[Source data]
:::::
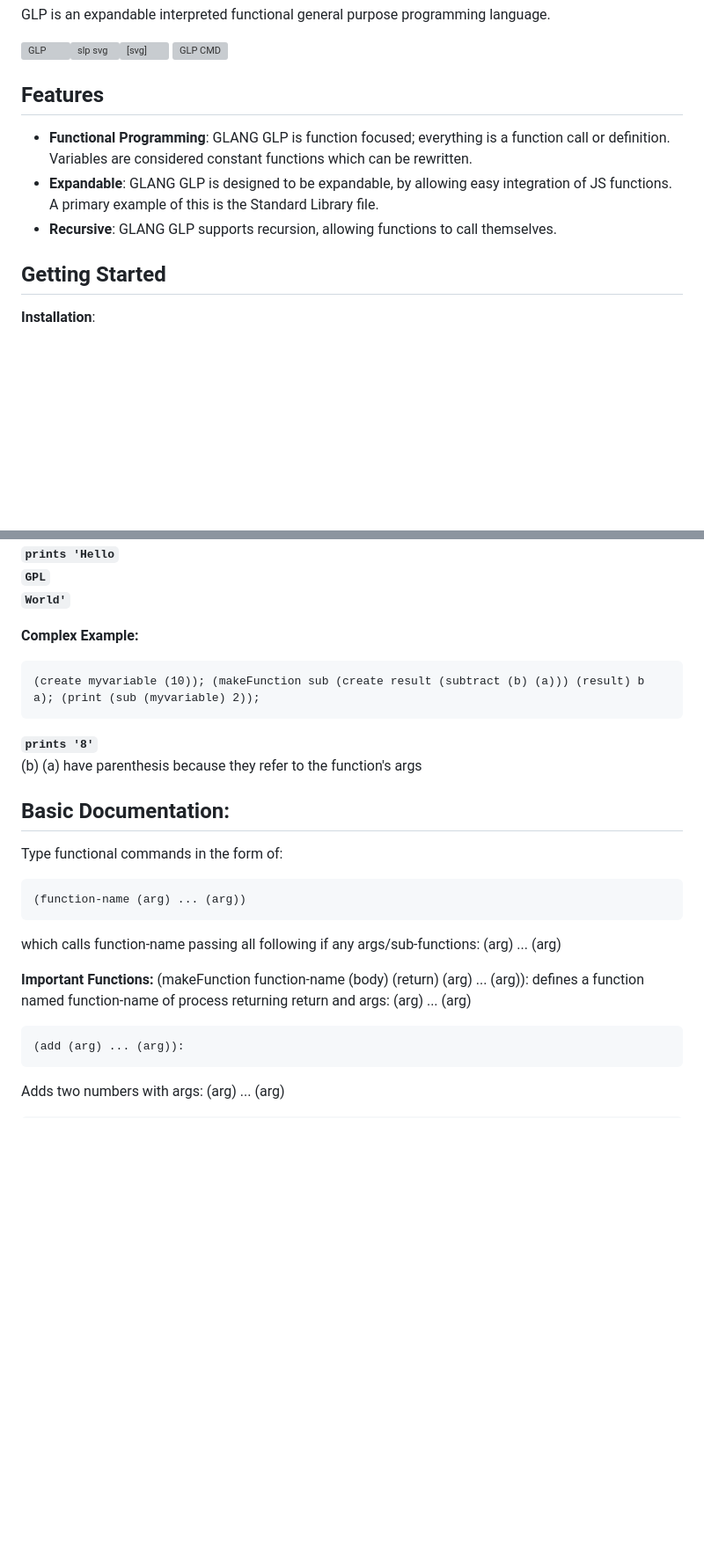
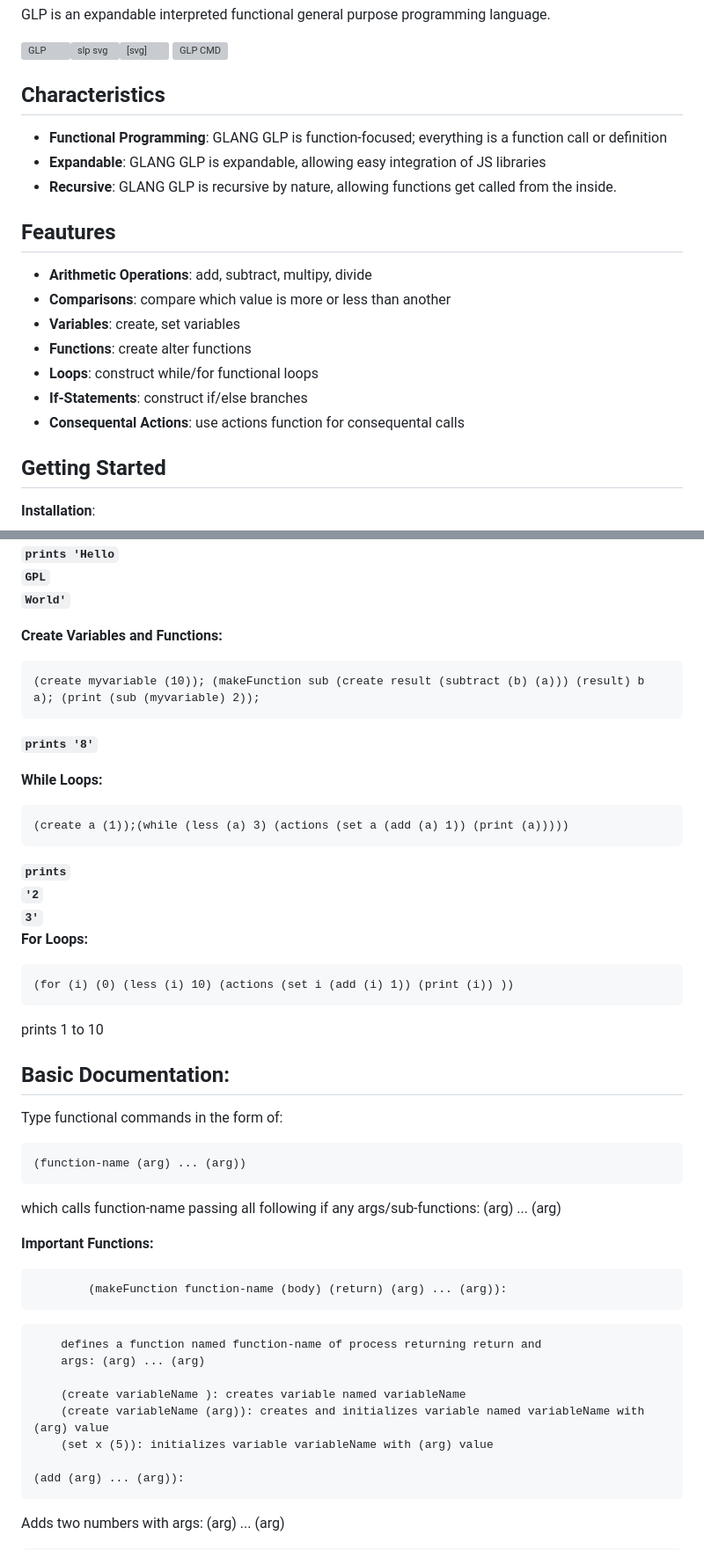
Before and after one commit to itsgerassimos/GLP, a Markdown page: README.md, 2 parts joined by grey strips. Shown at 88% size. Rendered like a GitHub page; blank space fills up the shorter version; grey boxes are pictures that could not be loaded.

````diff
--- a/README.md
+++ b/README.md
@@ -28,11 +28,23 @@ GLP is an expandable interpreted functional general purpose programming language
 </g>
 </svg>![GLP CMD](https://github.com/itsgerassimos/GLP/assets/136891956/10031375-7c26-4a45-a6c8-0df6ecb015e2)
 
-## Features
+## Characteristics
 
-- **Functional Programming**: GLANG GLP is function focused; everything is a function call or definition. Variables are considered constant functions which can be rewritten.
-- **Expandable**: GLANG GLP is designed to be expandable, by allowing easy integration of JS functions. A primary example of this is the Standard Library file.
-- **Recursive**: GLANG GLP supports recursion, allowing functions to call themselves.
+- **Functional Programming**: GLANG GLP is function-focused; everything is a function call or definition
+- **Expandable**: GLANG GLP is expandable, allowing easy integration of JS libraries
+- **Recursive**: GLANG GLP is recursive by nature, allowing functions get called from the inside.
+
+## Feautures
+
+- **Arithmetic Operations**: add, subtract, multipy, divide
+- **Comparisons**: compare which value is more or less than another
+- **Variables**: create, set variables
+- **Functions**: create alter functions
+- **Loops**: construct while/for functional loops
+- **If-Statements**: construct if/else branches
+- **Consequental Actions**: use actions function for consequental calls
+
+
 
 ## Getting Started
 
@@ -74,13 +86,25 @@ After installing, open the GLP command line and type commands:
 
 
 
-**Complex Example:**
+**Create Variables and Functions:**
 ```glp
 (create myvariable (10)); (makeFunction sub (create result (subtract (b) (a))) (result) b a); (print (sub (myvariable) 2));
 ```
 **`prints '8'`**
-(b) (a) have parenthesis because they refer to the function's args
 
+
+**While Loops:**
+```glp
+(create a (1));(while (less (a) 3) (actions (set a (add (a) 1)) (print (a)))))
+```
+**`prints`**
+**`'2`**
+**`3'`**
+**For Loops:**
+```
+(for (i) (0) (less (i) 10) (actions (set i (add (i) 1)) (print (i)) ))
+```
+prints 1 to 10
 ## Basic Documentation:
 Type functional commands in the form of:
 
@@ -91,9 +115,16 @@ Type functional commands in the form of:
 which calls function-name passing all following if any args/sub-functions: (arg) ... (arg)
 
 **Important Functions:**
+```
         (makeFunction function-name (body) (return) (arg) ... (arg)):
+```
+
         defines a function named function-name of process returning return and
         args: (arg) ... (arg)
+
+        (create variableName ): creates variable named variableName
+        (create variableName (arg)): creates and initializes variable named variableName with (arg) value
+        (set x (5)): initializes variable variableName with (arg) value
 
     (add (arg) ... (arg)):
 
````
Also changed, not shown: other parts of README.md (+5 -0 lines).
:::::
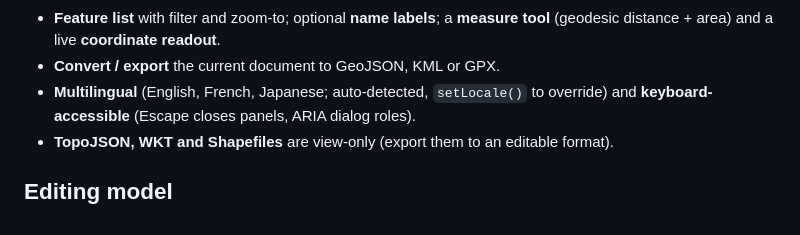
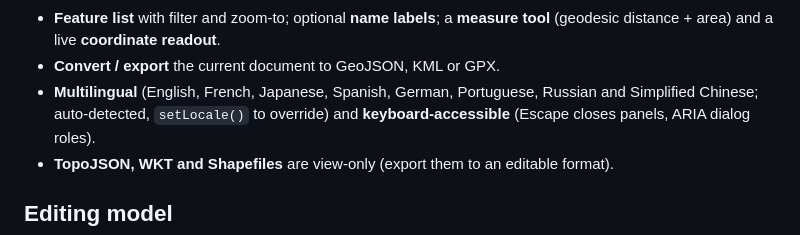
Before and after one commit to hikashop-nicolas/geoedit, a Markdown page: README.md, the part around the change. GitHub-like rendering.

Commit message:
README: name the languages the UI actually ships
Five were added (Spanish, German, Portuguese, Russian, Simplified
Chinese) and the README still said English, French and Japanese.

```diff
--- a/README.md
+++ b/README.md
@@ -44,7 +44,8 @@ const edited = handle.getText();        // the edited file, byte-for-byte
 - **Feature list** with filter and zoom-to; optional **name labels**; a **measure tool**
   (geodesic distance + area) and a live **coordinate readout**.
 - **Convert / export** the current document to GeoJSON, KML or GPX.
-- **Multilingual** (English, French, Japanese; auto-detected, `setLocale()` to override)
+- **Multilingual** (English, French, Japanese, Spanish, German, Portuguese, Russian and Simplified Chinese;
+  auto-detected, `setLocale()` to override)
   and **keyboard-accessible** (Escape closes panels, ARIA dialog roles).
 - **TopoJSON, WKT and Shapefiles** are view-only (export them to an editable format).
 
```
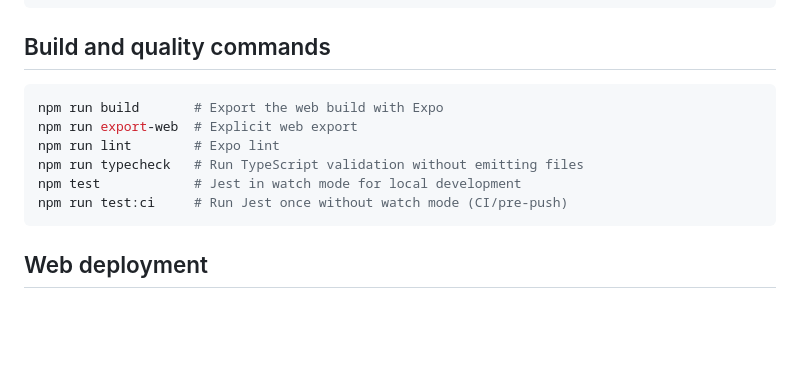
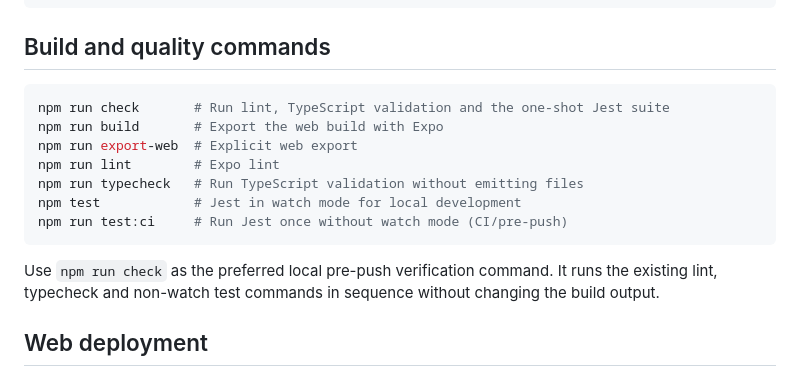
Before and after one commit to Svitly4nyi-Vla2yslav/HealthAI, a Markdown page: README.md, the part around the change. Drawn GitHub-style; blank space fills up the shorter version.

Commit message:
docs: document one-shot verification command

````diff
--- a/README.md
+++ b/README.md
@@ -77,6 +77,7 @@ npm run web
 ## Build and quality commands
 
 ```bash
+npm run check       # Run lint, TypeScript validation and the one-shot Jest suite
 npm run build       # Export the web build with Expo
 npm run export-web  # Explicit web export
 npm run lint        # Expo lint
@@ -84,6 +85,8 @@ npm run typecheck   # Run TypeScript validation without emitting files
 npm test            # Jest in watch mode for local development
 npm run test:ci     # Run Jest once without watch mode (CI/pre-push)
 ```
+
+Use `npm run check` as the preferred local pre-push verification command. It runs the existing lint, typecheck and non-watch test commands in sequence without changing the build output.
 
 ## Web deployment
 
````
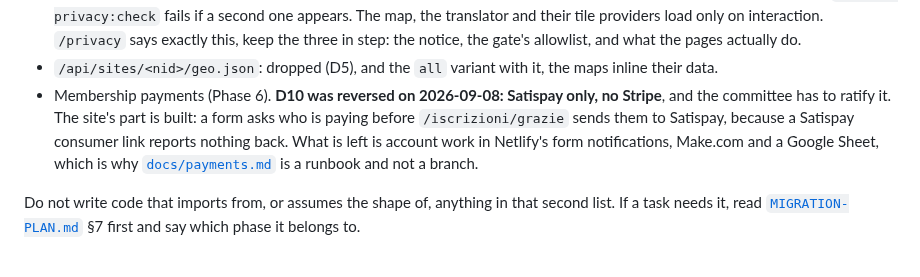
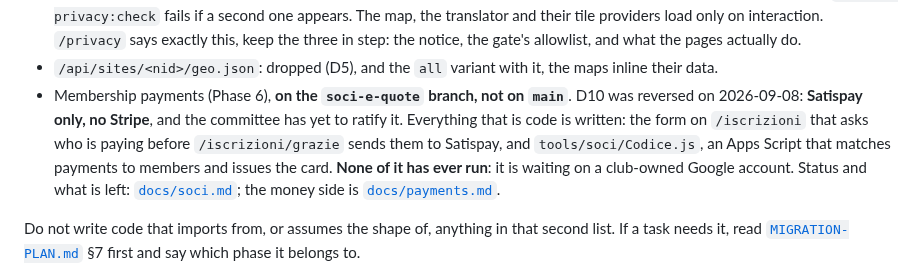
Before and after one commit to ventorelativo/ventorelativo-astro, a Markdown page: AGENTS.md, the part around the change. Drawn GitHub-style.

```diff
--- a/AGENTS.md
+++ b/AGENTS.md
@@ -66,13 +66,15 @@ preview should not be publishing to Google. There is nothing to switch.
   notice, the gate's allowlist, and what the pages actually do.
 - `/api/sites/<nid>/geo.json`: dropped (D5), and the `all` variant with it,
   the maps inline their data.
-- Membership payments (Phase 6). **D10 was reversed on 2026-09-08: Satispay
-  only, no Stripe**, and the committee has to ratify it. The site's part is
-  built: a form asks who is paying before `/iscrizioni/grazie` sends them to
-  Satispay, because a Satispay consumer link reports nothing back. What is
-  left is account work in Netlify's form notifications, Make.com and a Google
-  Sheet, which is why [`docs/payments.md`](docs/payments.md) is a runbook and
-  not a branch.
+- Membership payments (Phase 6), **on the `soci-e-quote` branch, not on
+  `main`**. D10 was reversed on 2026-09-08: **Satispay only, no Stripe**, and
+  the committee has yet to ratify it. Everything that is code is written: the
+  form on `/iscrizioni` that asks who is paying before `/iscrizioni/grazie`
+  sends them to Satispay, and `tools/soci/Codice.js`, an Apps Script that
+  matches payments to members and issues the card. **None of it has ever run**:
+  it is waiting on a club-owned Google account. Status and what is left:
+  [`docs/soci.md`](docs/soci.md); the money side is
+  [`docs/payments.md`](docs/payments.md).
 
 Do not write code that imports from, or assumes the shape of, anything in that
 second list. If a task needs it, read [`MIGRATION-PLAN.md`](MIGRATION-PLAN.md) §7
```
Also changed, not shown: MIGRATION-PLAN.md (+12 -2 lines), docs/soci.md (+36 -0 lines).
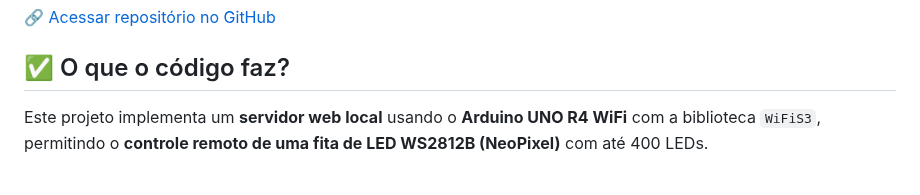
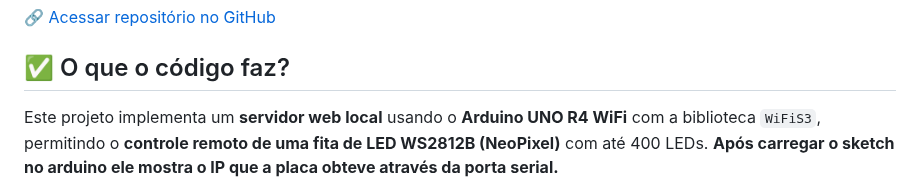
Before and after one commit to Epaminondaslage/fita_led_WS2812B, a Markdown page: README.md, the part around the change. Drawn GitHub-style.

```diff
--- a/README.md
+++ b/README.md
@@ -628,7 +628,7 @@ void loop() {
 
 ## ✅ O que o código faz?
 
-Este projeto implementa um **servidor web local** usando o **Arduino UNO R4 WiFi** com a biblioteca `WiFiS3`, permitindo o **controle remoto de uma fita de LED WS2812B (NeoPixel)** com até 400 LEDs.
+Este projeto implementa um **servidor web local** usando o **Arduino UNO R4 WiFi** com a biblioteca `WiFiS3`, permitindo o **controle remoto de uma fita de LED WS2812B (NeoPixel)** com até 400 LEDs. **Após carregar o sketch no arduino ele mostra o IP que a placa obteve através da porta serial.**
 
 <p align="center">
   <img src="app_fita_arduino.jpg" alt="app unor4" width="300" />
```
:::::
What is needed is the number of lines in the records that contain the string "allowing", stated with nothing else.

ANSWER TO THIS TASK:
4